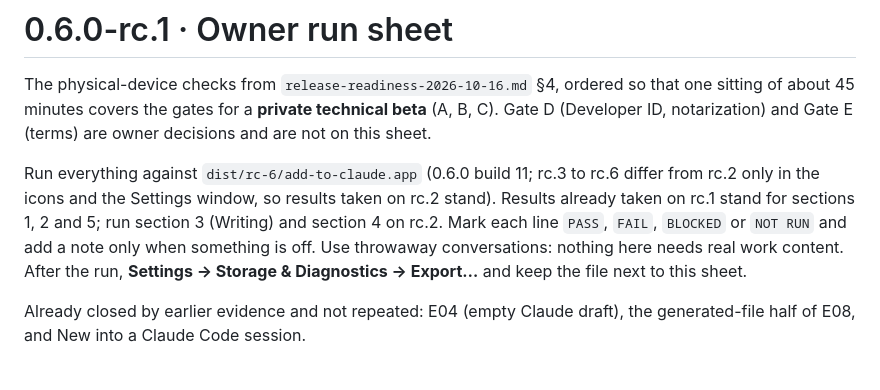
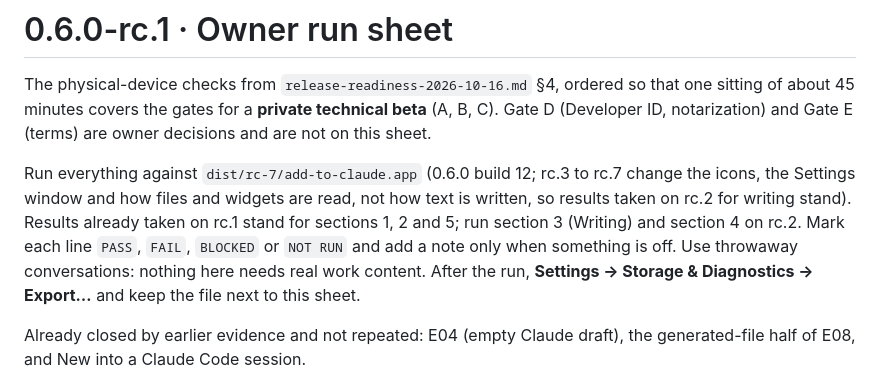
Before and after one commit to lesPrivilege/add-to-claude, a Markdown page: docs/release/0.6.0-rc.1-owner-run.md, the part around the change. Drawn GitHub-style.

```diff
--- a/docs/release/0.6.0-rc.1-owner-run.md
+++ b/docs/release/0.6.0-rc.1-owner-run.md
@@ -2,7 +2,7 @@
 
 The physical-device checks from `release-readiness-2026-10-16.md` §4, ordered so that one sitting of about 45 minutes covers the gates for a **private technical beta** (A, B, C). Gate D (Developer ID, notarization) and Gate E (terms) are owner decisions and are not on this sheet.
 
-Run everything against `dist/rc-6/add-to-claude.app` (0.6.0 build 11; rc.3 to rc.6 differ from rc.2 only in the icons and the Settings window, so results taken on rc.2 stand). Results already taken on rc.1 stand for sections 1, 2 and 5; run section 3 (Writing) and section 4 on rc.2. Mark each line `PASS`, `FAIL`, `BLOCKED` or `NOT RUN` and add a note only when something is off. Use throwaway conversations: nothing here needs real work content. After the run, **Settings → Storage & Diagnostics → Export…** and keep the file next to this sheet.
+Run everything against `dist/rc-7/add-to-claude.app` (0.6.0 build 12; rc.3 to rc.7 change the icons, the Settings window and how files and widgets are read, not how text is written, so results taken on rc.2 for writing stand). Results already taken on rc.1 stand for sections 1, 2 and 5; run section 3 (Writing) and section 4 on rc.2. Mark each line `PASS`, `FAIL`, `BLOCKED` or `NOT RUN` and add a note only when something is off. Use throwaway conversations: nothing here needs real work content. After the run, **Settings → Storage & Diagnostics → Export…** and keep the file next to this sheet.
 
 Already closed by earlier evidence and not repeated: E04 (empty Claude draft), the generated-file half of E08, and New into a Claude Code session.
 
```
Also changed, not shown: docs/release/0.6.0-rc.3.md (+4 -0 lines), docs/release/0.6.0.md (+1 -1 lines).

◆ **TASK DESCRIPTION**
In the data above, find each line that has the word "from" and copy it out.

◆ **EXERCISE RESULT**
 The physical-device checks from `release-readiness-2026-10-16.md` §4, ordered so that one sitting of about 45 minutes covers the gates for a **private technical beta** (A, B, C). Gate D (Developer ID, notarization) and Gate E (terms) are owner decisions and are not on this sheet.
-Run everything against `dist/rc-6/add-to-claude.app` (0.6.0 build 11; rc.3 to rc.6 differ from rc.2 only in the icons and the Settings window, so results taken on rc.2 stand). Results already taken on rc.1 stand for sections 1, 2 and 5; run section 3 (Writing) and section 4 on rc.2. Mark each line `PASS`, `FAIL`, `BLOCKED` or `NOT RUN` and add a note only when something is off. Use throwaway conversations: nothing here needs real work content. After the run, **Settings → Storage & Diagnostics → Export…** and keep the file next to this sheet.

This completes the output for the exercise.